Industry Leaders Applaud Countys Plan To Hire Agriculture Manager
By Tom Harlan
Agriculture officials are lauding Miami-Dade County’s decision to hire a manager to promote their industry but say the effectiveness of incentive plans to preserve land will depend on how farmers weigh the benefits.
County officials will hire an agriculture manager in a few months and plan to form programs that offer incentives to owners of agricultural land to sell and transfer development rights to preserve the county’s $1 billion agricultural industry. The sector employs up to 22,000 and uses more than 80,000 acres.
Katie Edwards, executive director of the Dade County Farm Bureau, said bureau officials are unsure how transfer of property development rights would affect the industry. Farmers may sell property rights to pay off debts, she said, but others might not want to rule out selling their land for other uses.

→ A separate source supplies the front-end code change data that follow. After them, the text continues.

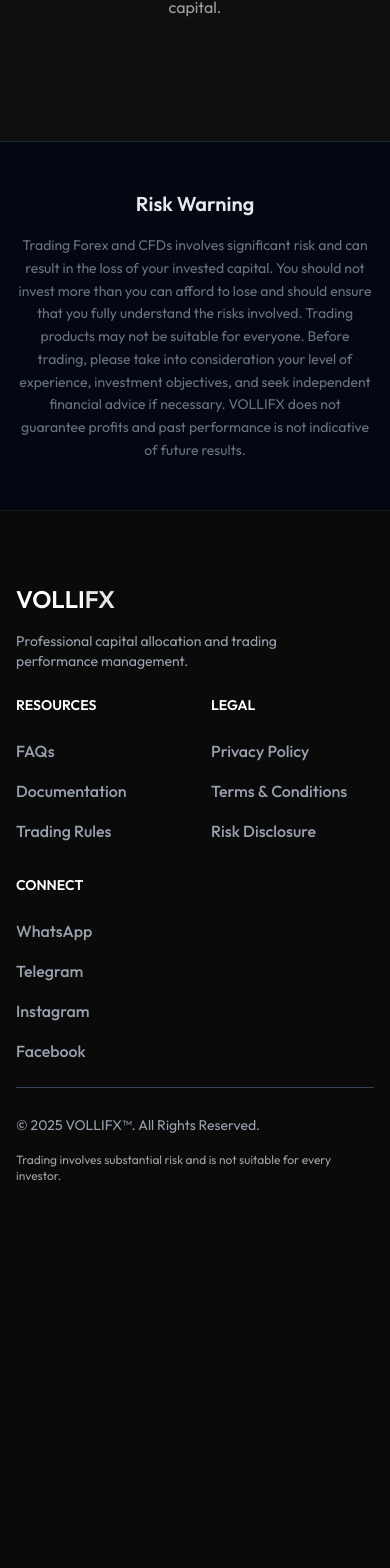
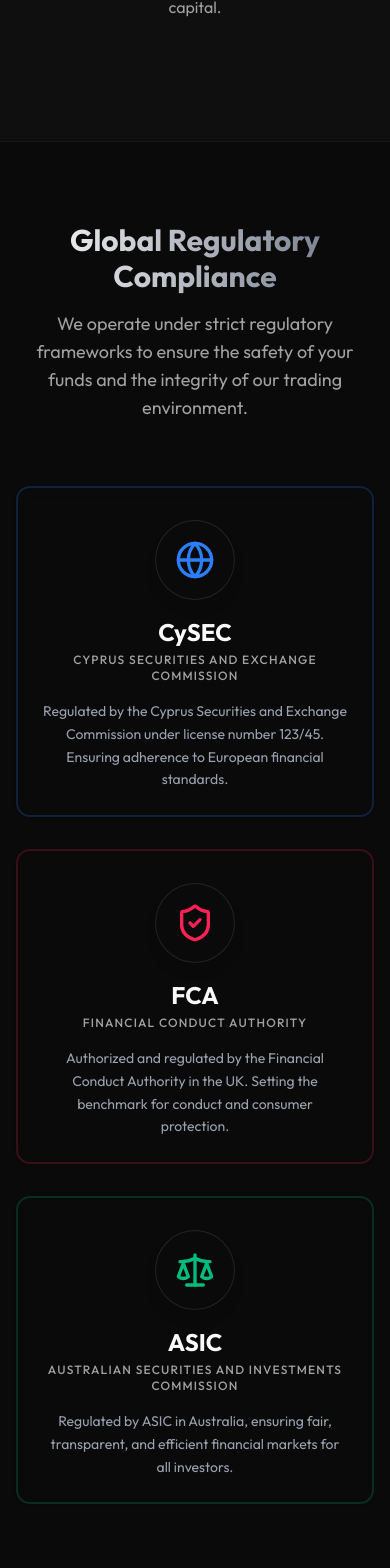
Before and after one commit to dsgffdfdgd/vollitrading, a Next.js app: page / in a window 390 px wide. Shown: the part 5154-6722 px from the top of the page. Before the commit the page ends 6410 px from the top, so only its background shows below. Built offline with nearby package versions, Linux system fonts and the light colour scheme.

Commit message:
Update main page and add Regulations component

```diff
--- a/app/page.tsx
+++ b/app/page.tsx
@@ -3,6 +3,7 @@ import { Footer } from "@/components/layout/Footer";
 import { Hero } from "@/components/landing/Hero";
 import { Features } from "@/components/landing/Features";
 import { HowItWorks } from "@/components/landing/HowItWorks";
+import { Regulations } from "@/components/landing/Regulations";
 
 export default function Home() {
   return (
@@ -12,6 +13,7 @@ export default function Home() {
         <Hero />
         <Features />
         <HowItWorks />
+        <Regulations />
 
         {/* Risk Disclaimer Section */}
         <section id="risk" className="py-12 bg-gray-950 border-t border-gray-800">
--- /dev/null
+++ b/components/landing/Regulations.tsx
@@ -0,0 +1,64 @@
+import { ShieldCheck, Globe, Scale } from "lucide-react";
+import { Card, CardContent } from "@/components/ui/card";
+
+export function Regulations() {
+    const regulators = [
+        {
+            name: "CySEC",
+            fullName: "Cyprus Securities and Exchange Commission",
+            icon: <Globe className="h-10 w-10 text-blue-500" />,
+            description: "Regulated by the Cyprus Securities and Exchange Commission under license number 123/45. Ensuring adherence to European financial standards.",
+            color: "bg-blue-500/10 border-blue-500/20"
+        },
+        {
+            name: "FCA",
+            fullName: "Financial Conduct Authority",
+            icon: <ShieldCheck className="h-10 w-10 text-rose-500" />,
+            description: "Authorized and regulated by the Financial Conduct Authority in the UK. Setting the benchmark for conduct and consumer protection.",
+            color: "bg-rose-500/10 border-rose-500/20"
+        },
+        {
+            name: "ASIC",
+            fullName: "Australian Securities and Investments Commission",
+            icon: <Scale className="h-10 w-10 text-emerald-500" />,
+            description: "Regulated by ASIC in Australia, ensuring fair, transparent, and efficient financial markets for all investors.",
+            color: "bg-emerald-500/10 border-emerald-500/20"
+        }
+    ];
+
+    return (
+        <section className="py-20 bg-background/50 border-t border-white/5">
+            <div className="container mx-auto px-4">
+                <div className="text-center mb-16">
+                    <h2 className="text-3xl md:text-4xl font-bold mb-4 bg-clip-text text-transparent bg-gradient-to-r from-white to-gray-500">
+                        Global Regulatory Compliance
+                    </h2>
+                    <p className="text-muted-foreground max-w-2xl mx-auto text-lg">
+                        We operate under strict regulatory frameworks to ensure the safety of your funds and the integrity of our trading environment.
+                    </p>
+                </div>
+
+                <div className="grid md:grid-cols-3 gap-8">
+                    {regulators.map((reg, index) => (
+                        <Card key={index} className={`relative overflow-hidden border-2 ${reg.color} bg-transparent transition-all hover:scale-105 duration-300`}>
+                            <CardContent className="pt-8 text-center space-y-4">
+                                <div className="mx-auto w-20 h-20 rounded-full bg-background flex items-center justify-center border border-white/10 shadow-lg">
+                                    {reg.icon}
+                                </div>
+                                <div>
+                                    <h3 className="text-2xl font-bold">{reg.name}</h3>
+                                    <p className="text-xs font-medium text-muted-foreground uppercase tracking-widest mt-1">
+                                        {reg.fullName}
+                                    </p>
+                                </div>
+                                <p className="text-sm text-gray-400 leading-relaxed">
+                                    {reg.description}
+                                </p>
+                            </CardContent>
+                        </Card>
+                    ))}
+                </div>
+            </div>
+        </section>
+    );
+}
```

But bureau officials are excited about getting an experienced agricultural manager, she said, and hope the county increases funding so the manager can add a staff, research issues and attend meetings to protect the industry.
Farmers could use the contact in the county to help them comply with regulations, said Paul DiMare of tomato producer DiMare Co.
A county agricultural advocate could work with state and county officials, Ms. Edwards said, to reduce conflicting laws on topics such as water or pesticide use.
Rules and regulations have been conflicting, burdensome or outdated, said Subrata Basu, the county’s assistant director for planning, and the manager would help solve those issues.
"Two issues of water rise can destroy a crop," he said, adding that the manager would work with the Department of the Interior on flooding issues and be an advocate for the South Dade economy. "The thought was that we need to have someone, a constant face to present the South Dade interest at these negotiations."
"I’d say the position is long overdue," Mr. DiMare said, adding that agriculture has been a mainstay of the county for 50 years. "I feel like they woke up and found out about a $7 billion state industry. Where have they been?"
County lawmakers have ignored South Dade farmers for decades, Mr. DiMare said, because farmers are independent, live far south of downtown Miami and are not considered a large industry group.
But the industry is the second-largest in the state, he said, and an agricultural manager is needed to represent county farmers in infrastructure and transportation issues.
A county representative would help maintain the agricultural industry as an economic engine, said Stephen Gran, Hillsborough County’s agricultural development manager, by helping farmers market, find cash crops and eliminate problems dealing with county officials.
"I provide farmers with a single point and contact that can answer any of the questions they might have dealing with government or county regulations," he said. "I try to decrease their frustration."
"The idea is that we will have someone with some authority and responsibility to get departments together and resolve issues," Mr. Basu said. "Obviously, you can’t expect one person to do too much. At some point, we’ll have to figure out what their priorities are, but it’s a good start. "
The hiring of a manager will be part of a plan to preserve the community, Mr. Basu said.
County officials are working on an ordinance that would allow a private property owner to be compensated for transferring development rights.
And the county is looking at purchasing development rights from agricultural land owners using funds set aside to extinguish non-agricultural uses of land.
Property owners would continue to live and work on the land, Mr. Basu said, but negotiate with the county how they plan to use the land.
The concepts are county efforts to prevent urban sprawl into farmland and the Everglades, she said. The county can’t force growers to give up rights, she said. She said the bureau has not taken a stand on the issue because it includes economic incentives that may benefit some farmers.
"Ultimately, the decision has to be left to the individual grower," she said, adding that the concept has been successful in Oregon and Pennsylvania but has not been applied to Miami-Dade County.
Farmers will explore every possibility before deciding whether to sell their land, she said, but they have to consider that their plans might change.
Families have manned South Dade farms for decades, Mr. DiMare said, and have built up debts through crop freezes and insect problems. An opportunity to sell land to a developer for millions after a lifetime of farming, he said, is a right many farmers are not going to sell.
"As farmers, we’d like to make a good living at our business," he said. "But that’s getting tougher. And development is going to happen. Eventually, like most parts of the US, farmers are going to sell land and get out."